Gormley and Kapoor’s inclusion seem dependent on their ‘one of us’ establishment status. After all, while Eton-educated Gormley’s rusty Angel may have taken its place in British contemporary folklore, it’s easier to point to such hollow feelgood monumentalism than to make any other claim about great British artists in the two centuries since John Constable, the only other artist to be featured. Meanwhile, Anish Kapoor’s horrendous Orbit is little more than a fairground ride, but does a great job advertising Britain’s global trade partnerships. There is of course some dismal topical irony to the couplet – while Gormley’s Angel riffs on Britain’s former steelmaking and shipbuilding industrial heritage, and Kapoor’s Orbit was financed by Indian-owned steelmakers ArcelorMittal, there are thousands of steelworkers faced with redundancy as steelworks across Britain shut due the global slump in demand. So much for ‘creative’ Britain. Official influence as an artist, it seems, is more important than whether your work is really that great.
And what about those two women? Well, Elisabeth Scott, architect of the dull 1932 Shakespeare Memorial Theatre, surely can’t be featured because of the quality of her work, but merely because she was the first woman architect to design a major public building. That her second cousin the architect Giles Gilbert Scott is also featured looks like a strange bit of nepotism, or, if you’re an outraged feminist, a bit of paternalistic hand-holding. The same odd hand-holding affects the inclusion of the brilliant and increasingly cult figure Ada Lovelace – the daughter of wild aristocrat and poet Lord Byron – who while arguably more significant for her thinking-through of computational algorithms, still has to appear alongside her mentor Charles Babbage, whose approach to computers never got beyond number crunching.
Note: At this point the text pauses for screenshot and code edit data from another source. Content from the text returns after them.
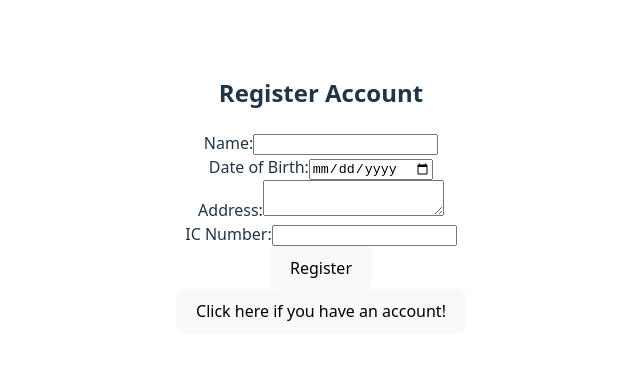
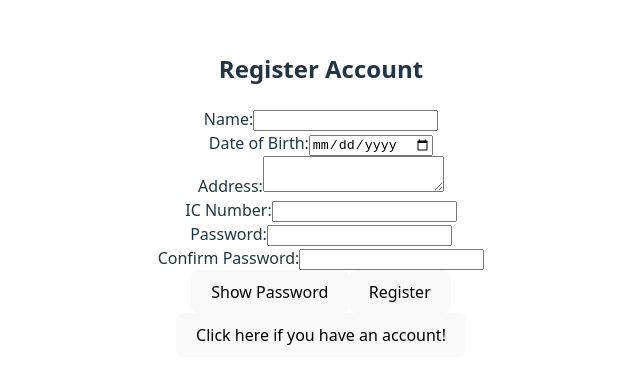
Before and after one commit to Ecocity-The-Try-People/VHack-Ecocity, a React (Vite) app: page /register in a window 1280 px wide. Shown: the part 206-590 px from the top of the page, without its empty margins (319-959 px from the left). Built offline with nearby package versions, Linux system fonts and the light colour scheme.

Commit message:
Update Register.jsx

```diff
--- a/src/Register.jsx
+++ b/src/Register.jsx
@@ -7,8 +7,11 @@ function Register() {
     dob: '',
     address: '',
     icNumber: '',
+    password: '',
+    confirmPassword: '', // Add confirm password field
   });
 
+  const [showPassword, setShowPassword] = useState(false); // State to toggle password visibility
   const navigate = useNavigate();
 
   const handleChange = (e) => {
@@ -21,17 +24,29 @@ function Register() {
 
   const handleSubmit = (e) => {
     e.preventDefault();
+
+    // Check if password and confirm password match
+    if (formData.password !== formData.confirmPassword) {
+      alert('Passwords do not match!');
+      return;
+    }
+
     alert(`
       Registration Successful!\n
       Name: ${formData.name}\n
       Date of Birth: ${formData.dob}\n
       Address: ${formData.address}\n
-      IC Number: ${formData.icNumber}
+      IC Number: ${formData.icNumber}\n
+      Password: ${formData.password}
     `);
   };
 
   const handleBackToLogin = () => {
     navigate('/'); // Redirect back to the login page
+  };
+
+  const toggleShowPassword = () => {
+    setShowPassword(!showPassword); // Toggle password visibility
   };
 
   return (
@@ -85,6 +100,34 @@ function Register() {
           />
         </div>
 
+        <div className="form-group">
+          <label htmlFor="password">Password:</label>
+          <input
+            type={showPassword ? 'text' : 'password'}
+            id="password"
+            name="password"
+            value={formData.password}
+            onChange={handleChange}
+            required
+          />
+        </div>
+
+        <div className="form-group">
+          <label htmlFor="confirmPassword">Confirm Password:</label>
+          <input
+            type={showPassword ? 'text' : 'password'}
+            id="confirmPassword"
+            name="confirmPassword"
+            value={formData.confirmPassword}
+            onChange={handleChange}
+            required
+          />
+        </div>
+
+        <button type="button" onClick={toggleShowPassword} className="show-password-button">
+          {showPassword ? 'Hide Password' : 'Show Password'}
+        </button>
+
         <button type="submit">Register</button>
       </form>
       <button className="back-to-login-button" onClick={handleBackToLogin}>
```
But there’s the thing; the problem with issues of ‘balanced representation’ is that it always slips into tokenism; Anish Kapoor not the greatest British artist in history? Well, he’s of Indian descent, so that makes him ‘representative’ of Britain’s modern ethnic and cultural diversity, doesn’t it? Forget that there are only two women in the passport and instead ask what really grounds any of their claims to greatness, male or female. Because if we were really talking quality, we’d be demanding the inclusion of Brit architect Zaha Hadid: regardless of her gender, her visionary work blows both Scotts away. And to get back to artists of the last and this century, how about Bridget Riley? A passport designed by Riley would be an object to treasure.
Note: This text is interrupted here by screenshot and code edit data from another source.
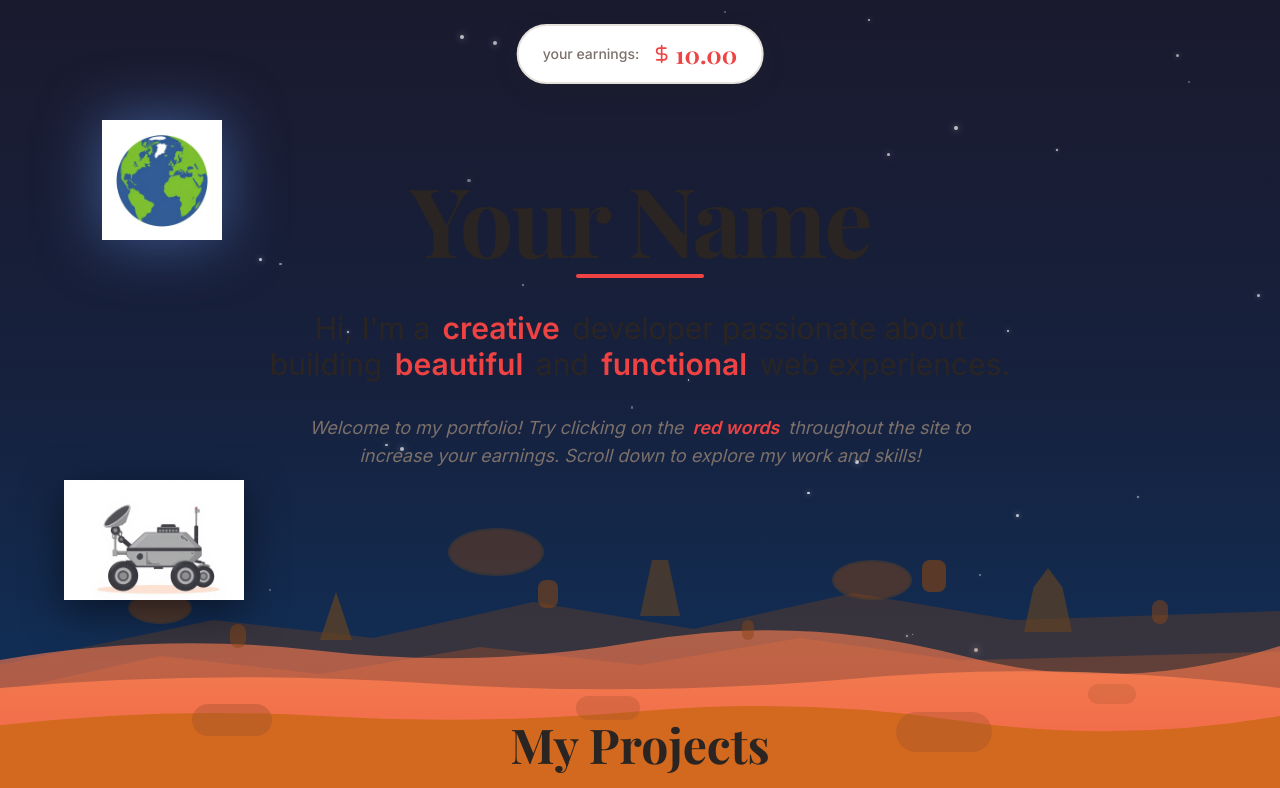
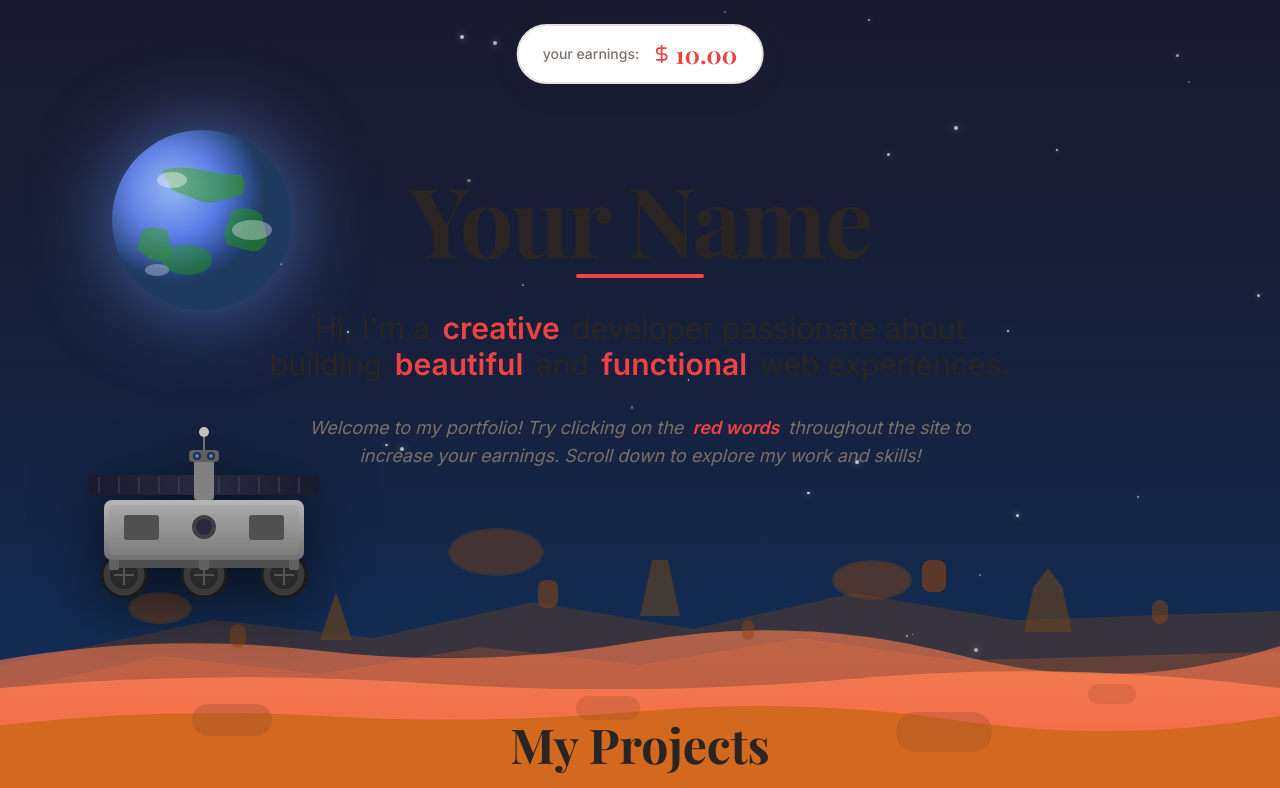
Before and after one commit to aaronrhim/NewPortfolio, a React (Vite) app: page / in a window 1280 px wide. Shown: the top 788 px of the page. Built offline with nearby package versions, Linux system fonts and the light colour scheme; the HTML template or start-up script is replaced by a standard one.

Commit message:
Add rover and earth parallax

```diff
--- a/src/components/MarsParallaxBackground.tsx
+++ b/src/components/MarsParallaxBackground.tsx
@@ -1,6 +1,4 @@
 import { useEffect, useState } from "react";
-import marsRoverImg from "@/assets/mars-rover.png";
-import earthPlanetImg from "@/assets/earth-planet.png";
 
 export const MarsParallaxBackground = () => {
   const [scrollY, setScrollY] = useState(0);
@@ -69,15 +67,36 @@ export const MarsParallaxBackground = () => {
           left: '8%',
           top: '15vh',
           transform: `translateY(${planetOffset}px)`,
-          width: '120px',
-          height: '120px',
+          width: '200px',
+          height: '200px',
         }}
       >
-        <img
-          src={earthPlanetImg}
-          alt=""
-          className="w-full h-full object-contain drop-shadow-[0_0_30px_rgba(100,149,237,0.5)]"
-        />
+        <svg viewBox="0 0 200 200" className="w-full h-full drop-shadow-[0_0_40px_rgba(100,149,237,0.6)]">
+          <defs>
+            <radialGradient id="earthGradient" cx="35%" cy="35%">
+              <stop offset="0%" stopColor="#6495ED" />
+              <stop offset="50%" stopColor="#4169E1" />
+              <stop offset="100%" stopColor="#1E3A5F" />
+            </radialGradient>
+            <radialGradient id="earthHighlight" cx="30%" cy="30%">
+              <stop offset="0%" stopColor="rgba(255,255,255,0.3)" />
+              <stop offset="100%" stopColor="rgba(255,255,255,0)" />
+            </radialGradient>
+          </defs>
+          {/* Main sphere */}
+          <circle cx="100" cy="100" r="90" fill="url(#earthGradient)" />
+          {/* Continents */}
+          <path d="M60,50 Q80,45 100,50 T140,55 Q145,65 140,75 L120,80 Q110,85 95,80 L70,70 Z" fill="#228B22" opacity="0.7" />
+          <path d="M130,90 Q150,85 160,95 L165,120 Q160,135 145,130 L125,125 Q120,115 125,105 Z" fill="#228B22" opacity="0.6" />
+          <path d="M40,110 Q50,105 65,110 L70,130 Q65,145 50,140 L35,130 Z" fill="#228B22" opacity="0.65" />
+          <ellipse cx="85" cy="140" rx="25" ry="15" fill="#228B22" opacity="0.55" />
+          {/* Clouds */}
+          <ellipse cx="70" cy="60" rx="15" ry="8" fill="white" opacity="0.4" />
+          <ellipse cx="150" cy="110" rx="20" ry="10" fill="white" opacity="0.35" />
+          <ellipse cx="55" cy="150" rx="12" ry="6" fill="white" opacity="0.3" />
+          {/* Highlight */}
+          <circle cx="100" cy="100" r="90" fill="url(#earthHighlight)" />
+        </svg>
       </div>
 
       {/* Distant mountains layer */}
@@ -190,18 +209,92 @@ export const MarsParallaxBackground = () => {
           left: `${roverX}%`,
           bottom: `${roverY}vh`,
           transform: `translateY(${-roverOffset}px) rotate(${roverRotation}deg)`,
-          width: '180px',
+          width: '280px',
         }}
       >
-        <img
-          src={marsRoverImg}
-          alt=""
-          className="w-full h-auto object-contain drop-shadow-[0_10px_20px_rgba(0,0,0,0.5)]"
-        />
+        <svg viewBox="0 0 280 180" className="w-full h-auto drop-shadow-[0_15px_30px_rgba(0,0,0,0.6)]">
+          <defs>
+            <linearGradient id="roverBody" x1="0%" y1="0%" x2="0%" y2="100%">
+              <stop offset="0%" stopColor="#B8B8B8" />
+              <stop offset="100%" stopColor="#707070" />
+            </linearGradient>
+            <linearGradient id="roverPanel" x1="0%" y1="0%" x2="100%" y2="0%">
+              <stop offset="0%" stopColor="#1a1a2e" />
+              <stop offset="50%" stopColor="#2a2a3e" />
+              <stop offset="100%" stopColor="#1a1a2e" />
+            </linearGradient>
+          </defs>
+
+          {/* Wheels */}
+          <g>
+            {/* Left wheels */}
+            <circle cx="60" cy="155" r="22" fill="#3a3a3a" stroke="#1a1a1a" strokeWidth="3" />
+            <circle cx="60" cy="155" r="14" fill="#2a2a2a" />
+            <circle cx="140" cy="155" r="22" fill="#3a3a3a" stroke="#1a1a1a" strokeWidth="3" />
+            <circle cx="140" cy="155" r="14" fill="#2a2a2a" />
+            <circle cx="220" cy="155" r="22" fill="#3a3a3a" stroke="#1a1a1a" strokeWidth="3" />
+            <circle cx="220" cy="155" r="14" fill="#2a2a2a" />
+
+            {/* Wheel spokes */}
+            <line x1="60" y1="145" x2="60" y2="165" stroke="#555" strokeWidth="2" />
+            <line x1="50" y1="155" x2="70" y2="155" stroke="#555" strokeWidth="2" />
+            <line x1="140" y1="145" x2="140" y2="165" stroke="#555" strokeWidth="2" />
+            <line x1="130" y1="155" x2="150" y2="155" stroke="#555" strokeWidth="2" />
+            <line x1="220" y1="145" x2="220" y2="165" stroke="#555" strokeWidth="2" />
+            <line x1="210" y1="155" x2="230" y2="155" stroke="#555" strokeWidth="2" />
+          </g>
+
+          {/* Suspension */}
+          <rect x="50" y="140" width="180" height="8" fill="#505050" rx="2" />
+          <rect x="45" y="135" width="10" height="15" fill="#606060" rx="2" />
+          <rect x="135" y="135" width="10" height="15" fill="#606060" rx="2" />
+          <rect x="225" y="135" width="10" height="15" fill="#606060" rx="2" />
+
+          {/* Main body */}
+          <rect x="40" y="80" width="200" height="60" fill="url(#roverBody)" rx="8" />
+          <rect x="45" y="85" width="190" height="50" fill="#909090" opacity="0.3" rx="6" />
+
+          {/* Solar panels */}
+          <rect x="25" y="55" width="230" height="20" fill="url(#roverPanel)" rx="3" />
+          <g opacity="0.6">
+            <line x1="35" y1="57" x2="35" y2="73" stroke="#4a4a5e" strokeWidth="1.5" />
+            <line x1="55" y1="57" x2="55" y2="73" stroke="#4a4a5e" strokeWidth="1.5" />
+            <line x1="75" y1="57" x2="75" y2="73" stroke="#4a4a5e" strokeWidth="1.5" />
+            <line x1="95" y1="57" x2="95" y2="73" stroke="#4a4a5e" strokeWidth="1.5" />
+            <line x1="115" y1="57" x2="115" y2="73" stroke="#4a4a5e" strokeWidth="1.5" />
+            <line x1="135" y1="57" x2="135" y2="73" stroke="#4a4a5e" strokeWidth="1.5" />
+            <line x1="155" y1="57" x2="155" y2="73" stroke="#4a4a5e" strokeWidth="1.5" />
+            <line x1="175" y1="57" x2="175" y2="73" stroke="#4a4a5e" strokeWidth="1.5" />
+            <line x1="195" y1="57" x2="195" y2="73" stroke="#4a4a5e" strokeWidth="1.5" />
+            <line x1="215" y1="57" x2="215" y2="73" stroke="#4a4a5e" strokeWidth="1.5" />
+            <line x1="235" y1="57" x2="235" y2="73" stroke="#4a4a5e" strokeWidth="1.5" />
+          </g>
+
+          {/* Camera mast */}
+          <rect x="130" y="35" width="20" height="45" fill="#808080" rx="3" />
+          <rect x="125" y="30" width="30" height="12" fill="#606060" rx="4" />
+
+          {/* Cameras */}
+          <circle cx="133" cy="36" r="4" fill="#2a2a3e" />
+          <circle cx="147" cy="36" r="4" fill="#2a2a3e" />
+          <circle cx="133" cy="36" r="2" fill="#4a9eff" opacity="0.8" />
+          <circle cx="147" cy="36" r="2" fill="#4a9eff" opacity="0.8" />
+
+          {/* Antenna */}
+          <line x1="140" y1="30" x2="140" y2="15" stroke="#707070" strokeWidth="2" />
+          <circle cx="140" cy="12" r="5" fill="#C0C0C0" />
+
+          {/* Details on body */}
+          <rect x="60" y="95" width="35" height="25" fill="#505050" rx="3" />
+          <rect x="185" y="95" width="35" height="25" fill="#505050" rx="3" />
+          <circle cx="140" cy="107" r="12" fill="#404040" />
+          <circle cx="140" cy="107" r="8" fill="#2a2a3e" />
+        </svg>
+
         {/* Dust trail effect */}
         {scrollY > 50 && (
           <div
-            className="absolute -bottom-2 left-0 w-12 h-3 bg-[#CD853F] rounded-full blur-sm opacity-30"
+            className="absolute -bottom-2 left-0 w-16 h-4 bg-[#CD853F] rounded-full blur-md opacity-30"
             style={{
               transform: `translateX(-${scrollProgress * 20}px)`,
             }}
```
Still, to paraphrase the bombastic late film director and celebrity TV ad sexist Michael Winner, from one of his memorable car insurance catchphrases – calm down, dears, it’s only a passport. And the prospect of having travel visas stamped all over Gormley and Kapoor’s so-so edifices might encourage artworld people to do a bit more long-haul travelling. Me? I’m wondering if I can still claim my Belgian dual citizenship – Belgium may only have been around 186 years, but in that short time it’s managed to produce the Saxophone, Tintin and Jacques Brel.